## Work order
An exact copy of the entries below is needed, with every picture left out.
Extracted data Start Marker
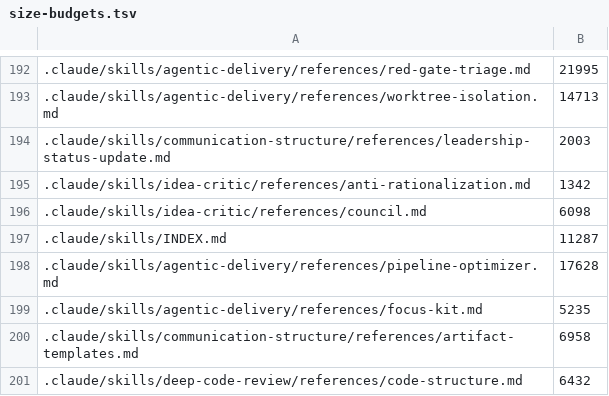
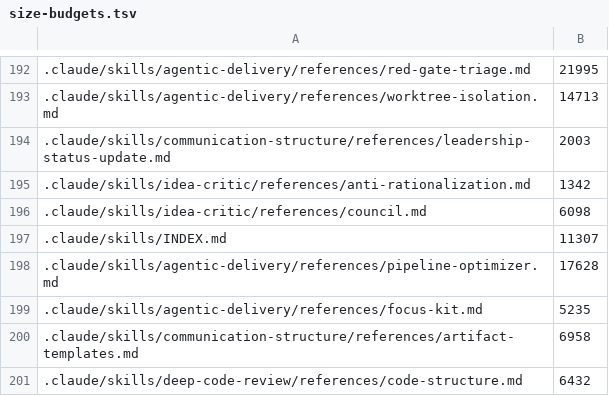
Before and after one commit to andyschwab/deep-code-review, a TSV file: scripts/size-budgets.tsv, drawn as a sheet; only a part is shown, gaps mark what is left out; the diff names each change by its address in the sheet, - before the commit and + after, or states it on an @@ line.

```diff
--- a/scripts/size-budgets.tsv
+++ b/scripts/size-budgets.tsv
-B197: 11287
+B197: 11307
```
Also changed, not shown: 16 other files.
Extracted data End Marker
## Exercise response
Before and after one commit to andyschwab/deep-code-review, a TSV file: scripts/size-budgets.tsv, drawn as a sheet; only a part is shown, gaps mark what is left out; the diff names each change by its address in the sheet, - before the commit and + after, or states it on an @@ line.

```diff
--- a/scripts/size-budgets.tsv
+++ b/scripts/size-budgets.tsv
-B197: 11287
+B197: 11307
```
Also changed, not shown: 16 other files.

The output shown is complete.